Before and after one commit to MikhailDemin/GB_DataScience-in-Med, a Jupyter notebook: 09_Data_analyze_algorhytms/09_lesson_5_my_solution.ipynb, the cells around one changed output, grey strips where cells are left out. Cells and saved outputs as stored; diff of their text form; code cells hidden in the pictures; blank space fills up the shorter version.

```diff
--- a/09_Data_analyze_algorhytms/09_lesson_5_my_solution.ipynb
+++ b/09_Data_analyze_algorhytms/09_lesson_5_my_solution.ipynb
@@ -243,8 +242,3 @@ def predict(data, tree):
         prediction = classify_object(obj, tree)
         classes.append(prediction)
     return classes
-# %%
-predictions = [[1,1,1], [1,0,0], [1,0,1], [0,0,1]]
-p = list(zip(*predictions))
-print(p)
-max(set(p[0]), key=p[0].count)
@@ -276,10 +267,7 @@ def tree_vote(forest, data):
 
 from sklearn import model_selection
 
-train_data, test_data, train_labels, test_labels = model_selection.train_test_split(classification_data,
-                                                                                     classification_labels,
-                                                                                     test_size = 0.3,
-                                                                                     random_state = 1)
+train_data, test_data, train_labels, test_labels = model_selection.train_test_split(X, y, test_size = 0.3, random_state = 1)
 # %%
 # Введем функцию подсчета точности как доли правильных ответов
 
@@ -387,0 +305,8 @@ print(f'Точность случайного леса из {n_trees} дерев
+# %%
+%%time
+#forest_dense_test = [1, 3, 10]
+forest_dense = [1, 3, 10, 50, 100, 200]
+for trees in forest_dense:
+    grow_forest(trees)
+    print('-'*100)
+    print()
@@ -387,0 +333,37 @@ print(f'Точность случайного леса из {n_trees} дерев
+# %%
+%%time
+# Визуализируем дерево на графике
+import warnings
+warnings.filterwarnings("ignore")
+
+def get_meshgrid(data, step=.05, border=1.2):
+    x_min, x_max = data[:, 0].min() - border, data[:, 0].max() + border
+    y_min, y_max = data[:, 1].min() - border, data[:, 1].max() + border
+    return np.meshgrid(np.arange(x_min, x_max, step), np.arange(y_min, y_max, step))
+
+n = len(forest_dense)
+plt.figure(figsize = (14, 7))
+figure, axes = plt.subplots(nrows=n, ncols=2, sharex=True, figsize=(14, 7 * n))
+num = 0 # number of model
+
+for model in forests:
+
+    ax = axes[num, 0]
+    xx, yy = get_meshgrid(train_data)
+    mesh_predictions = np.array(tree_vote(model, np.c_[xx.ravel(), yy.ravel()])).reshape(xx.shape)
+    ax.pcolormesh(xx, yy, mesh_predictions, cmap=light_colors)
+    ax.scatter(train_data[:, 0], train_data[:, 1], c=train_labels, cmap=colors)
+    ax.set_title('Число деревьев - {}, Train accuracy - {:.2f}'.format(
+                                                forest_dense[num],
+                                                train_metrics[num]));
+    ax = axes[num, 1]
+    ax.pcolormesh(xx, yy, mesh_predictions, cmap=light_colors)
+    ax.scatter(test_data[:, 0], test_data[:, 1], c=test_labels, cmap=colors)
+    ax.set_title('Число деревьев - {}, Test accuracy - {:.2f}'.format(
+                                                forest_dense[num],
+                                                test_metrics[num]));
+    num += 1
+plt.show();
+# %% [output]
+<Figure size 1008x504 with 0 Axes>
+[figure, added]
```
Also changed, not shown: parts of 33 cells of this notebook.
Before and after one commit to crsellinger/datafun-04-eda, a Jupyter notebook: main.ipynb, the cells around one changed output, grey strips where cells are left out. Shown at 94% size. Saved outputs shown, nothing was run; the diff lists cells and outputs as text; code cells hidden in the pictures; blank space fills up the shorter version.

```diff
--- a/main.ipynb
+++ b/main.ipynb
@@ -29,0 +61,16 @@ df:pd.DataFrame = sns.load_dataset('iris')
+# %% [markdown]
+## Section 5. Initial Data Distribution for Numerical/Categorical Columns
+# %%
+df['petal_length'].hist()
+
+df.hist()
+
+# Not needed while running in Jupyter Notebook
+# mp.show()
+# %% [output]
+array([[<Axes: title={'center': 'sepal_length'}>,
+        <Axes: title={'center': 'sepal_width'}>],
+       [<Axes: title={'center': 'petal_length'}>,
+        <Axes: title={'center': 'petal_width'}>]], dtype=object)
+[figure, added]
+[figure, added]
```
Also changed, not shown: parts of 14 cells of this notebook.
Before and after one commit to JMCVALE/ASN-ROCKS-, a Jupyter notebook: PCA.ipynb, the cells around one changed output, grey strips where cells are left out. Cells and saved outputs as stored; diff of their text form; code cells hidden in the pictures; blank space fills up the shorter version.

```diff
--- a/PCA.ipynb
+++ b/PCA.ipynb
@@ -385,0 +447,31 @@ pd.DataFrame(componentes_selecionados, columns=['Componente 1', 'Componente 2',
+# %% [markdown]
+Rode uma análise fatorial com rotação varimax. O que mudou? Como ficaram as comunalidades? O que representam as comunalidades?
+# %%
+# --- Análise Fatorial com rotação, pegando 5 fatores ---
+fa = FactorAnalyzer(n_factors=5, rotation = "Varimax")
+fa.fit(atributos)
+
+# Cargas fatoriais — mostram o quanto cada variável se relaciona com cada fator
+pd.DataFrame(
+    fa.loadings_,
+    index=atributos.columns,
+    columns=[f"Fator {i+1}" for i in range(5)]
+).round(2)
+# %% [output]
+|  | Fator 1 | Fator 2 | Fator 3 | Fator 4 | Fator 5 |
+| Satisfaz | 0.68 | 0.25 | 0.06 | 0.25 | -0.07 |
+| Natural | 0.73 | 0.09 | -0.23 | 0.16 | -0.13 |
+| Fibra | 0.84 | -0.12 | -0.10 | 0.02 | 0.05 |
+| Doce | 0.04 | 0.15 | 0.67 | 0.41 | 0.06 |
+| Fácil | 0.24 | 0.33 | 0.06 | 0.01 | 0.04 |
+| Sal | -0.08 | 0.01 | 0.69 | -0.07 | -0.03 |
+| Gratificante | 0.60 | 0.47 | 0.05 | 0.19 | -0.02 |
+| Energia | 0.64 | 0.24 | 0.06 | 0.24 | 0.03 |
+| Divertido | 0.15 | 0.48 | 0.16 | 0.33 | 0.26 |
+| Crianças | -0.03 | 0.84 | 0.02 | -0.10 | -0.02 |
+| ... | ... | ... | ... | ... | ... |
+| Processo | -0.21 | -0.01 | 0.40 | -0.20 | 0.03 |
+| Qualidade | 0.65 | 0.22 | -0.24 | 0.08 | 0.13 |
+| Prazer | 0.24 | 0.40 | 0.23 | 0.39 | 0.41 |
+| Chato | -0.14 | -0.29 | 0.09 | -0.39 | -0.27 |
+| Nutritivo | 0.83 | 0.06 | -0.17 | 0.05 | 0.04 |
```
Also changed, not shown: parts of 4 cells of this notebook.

_ _ _

What you will do: Exactly as given, please retype all the entries.

Response for this exercise:
Before and after one commit to MikhailDemin/GB_DataScience-in-Med, a Jupyter notebook: 09_Data_analyze_algorhytms/09_lesson_5_my_solution.ipynb, the cells around one changed output, grey strips where cells are left out. Cells and saved outputs as stored; diff of their text form; code cells hidden in the pictures; blank space fills up the shorter version.

```diff
--- a/09_Data_analyze_algorhytms/09_lesson_5_my_solution.ipynb
+++ b/09_Data_analyze_algorhytms/09_lesson_5_my_solution.ipynb
@@ -243,8 +242,3 @@ def predict(data, tree):
         prediction = classify_object(obj, tree)
         classes.append(prediction)
     return classes
-# %%
-predictions = [[1,1,1], [1,0,0], [1,0,1], [0,0,1]]
-p = list(zip(*predictions))
-print(p)
-max(set(p[0]), key=p[0].count)
@@ -276,10 +267,7 @@ def tree_vote(forest, data):
 
 from sklearn import model_selection
 
-train_data, test_data, train_labels, test_labels = model_selection.train_test_split(classification_data,
-                                                                                     classification_labels,
-                                                                                     test_size = 0.3,
-                                                                                     random_state = 1)
+train_data, test_data, train_labels, test_labels = model_selection.train_test_split(X, y, test_size = 0.3, random_state = 1)
 # %%
 # Введем функцию подсчета точности как доли правильных ответов
 
@@ -387,0 +305,8 @@ print(f'Точность случайного леса из {n_trees} дерев
+# %%
+%%time
+#forest_dense_test = [1, 3, 10]
+forest_dense = [1, 3, 10, 50, 100, 200]
+for trees in forest_dense:
+    grow_forest(trees)
+    print('-'*100)
+    print()
@@ -387,0 +333,37 @@ print(f'Точность случайного леса из {n_trees} дерев
+# %%
+%%time
+# Визуализируем дерево на графике
+import warnings
+warnings.filterwarnings("ignore")
+
+def get_meshgrid(data, step=.05, border=1.2):
+    x_min, x_max = data[:, 0].min() - border, data[:, 0].max() + border
+    y_min, y_max = data[:, 1].min() - border, data[:, 1].max() + border
+    return np.meshgrid(np.arange(x_min, x_max, step), np.arange(y_min, y_max, step))
+
+n = len(forest_dense)
+plt.figure(figsize = (14, 7))
+figure, axes = plt.subplots(nrows=n, ncols=2, sharex=True, figsize=(14, 7 * n))
+num = 0 # number of model
+
+for model in forests:
+
+    ax = axes[num, 0]
+    xx, yy = get_meshgrid(train_data)
+    mesh_predictions = np.array(tree_vote(model, np.c_[xx.ravel(), yy.ravel()])).reshape(xx.shape)
+    ax.pcolormesh(xx, yy, mesh_predictions, cmap=light_colors)
+    ax.scatter(train_data[:, 0], train_data[:, 1], c=train_labels, cmap=colors)
+    ax.set_title('Число деревьев - {}, Train accuracy - {:.2f}'.format(
+                                                forest_dense[num],
+                                                train_metrics[num]));
+    ax = axes[num, 1]
+    ax.pcolormesh(xx, yy, mesh_predictions, cmap=light_colors)
+    ax.scatter(test_data[:, 0], test_data[:, 1], c=test_labels, cmap=colors)
+    ax.set_title('Число деревьев - {}, Test accuracy - {:.2f}'.format(
+                                                forest_dense[num],
+                                                test_metrics[num]));
+    num += 1
+plt.show();
+# %% [output]
+<Figure size 1008x504 with 0 Axes>
+[figure, added]
```
Also changed, not shown: parts of 33 cells of this notebook.
Before and after one commit to crsellinger/datafun-04-eda, a Jupyter notebook: main.ipynb, the cells around one changed output, grey strips where cells are left out. Shown at 94% size. Saved outputs shown, nothing was run; the diff lists cells and outputs as text; code cells hidden in the pictures; blank space fills up the shorter version.

```diff
--- a/main.ipynb
+++ b/main.ipynb
@@ -29,0 +61,16 @@ df:pd.DataFrame = sns.load_dataset('iris')
+# %% [markdown]
+## Section 5. Initial Data Distribution for Numerical/Categorical Columns
+# %%
+df['petal_length'].hist()
+
+df.hist()
+
+# Not needed while running in Jupyter Notebook
+# mp.show()
+# %% [output]
+array([[<Axes: title={'center': 'sepal_length'}>,
+        <Axes: title={'center': 'sepal_width'}>],
+       [<Axes: title={'center': 'petal_length'}>,
+        <Axes: title={'center': 'petal_width'}>]], dtype=object)
+[figure, added]
+[figure, added]
```
Also changed, not shown: parts of 14 cells of this notebook.
Before and after one commit to JMCVALE/ASN-ROCKS-, a Jupyter notebook: PCA.ipynb, the cells around one changed output, grey strips where cells are left out. Cells and saved outputs as stored; diff of their text form; code cells hidden in the pictures; blank space fills up the shorter version.

```diff
--- a/PCA.ipynb
+++ b/PCA.ipynb
@@ -385,0 +447,31 @@ pd.DataFrame(componentes_selecionados, columns=['Componente 1', 'Componente 2',
+# %% [markdown]
+Rode uma análise fatorial com rotação varimax. O que mudou? Como ficaram as comunalidades? O que representam as comunalidades?
+# %%
+# --- Análise Fatorial com rotação, pegando 5 fatores ---
+fa = FactorAnalyzer(n_factors=5, rotation = "Varimax")
+fa.fit(atributos)
+
+# Cargas fatoriais — mostram o quanto cada variável se relaciona com cada fator
+pd.DataFrame(
+    fa.loadings_,
+    index=atributos.columns,
+    columns=[f"Fator {i+1}" for i in range(5)]
+).round(2)
+# %% [output]
+|  | Fator 1 | Fator 2 | Fator 3 | Fator 4 | Fator 5 |
+| Satisfaz | 0.68 | 0.25 | 0.06 | 0.25 | -0.07 |
+| Natural | 0.73 | 0.09 | -0.23 | 0.16 | -0.13 |
+| Fibra | 0.84 | -0.12 | -0.10 | 0.02 | 0.05 |
+| Doce | 0.04 | 0.15 | 0.67 | 0.41 | 0.06 |
+| Fácil | 0.24 | 0.33 | 0.06 | 0.01 | 0.04 |
+| Sal | -0.08 | 0.01 | 0.69 | -0.07 | -0.03 |
+| Gratificante | 0.60 | 0.47 | 0.05 | 0.19 | -0.02 |
+| Energia | 0.64 | 0.24 | 0.06 | 0.24 | 0.03 |
+| Divertido | 0.15 | 0.48 | 0.16 | 0.33 | 0.26 |
+| Crianças | -0.03 | 0.84 | 0.02 | -0.10 | -0.02 |
+| ... | ... | ... | ... | ... | ... |
+| Processo | -0.21 | -0.01 | 0.40 | -0.20 | 0.03 |
+| Qualidade | 0.65 | 0.22 | -0.24 | 0.08 | 0.13 |
+| Prazer | 0.24 | 0.40 | 0.23 | 0.39 | 0.41 |
+| Chato | -0.14 | -0.29 | 0.09 | -0.39 | -0.27 |
+| Nutritivo | 0.83 | 0.06 | -0.17 | 0.05 | 0.04 |
```
Also changed, not shown: parts of 4 cells of this notebook.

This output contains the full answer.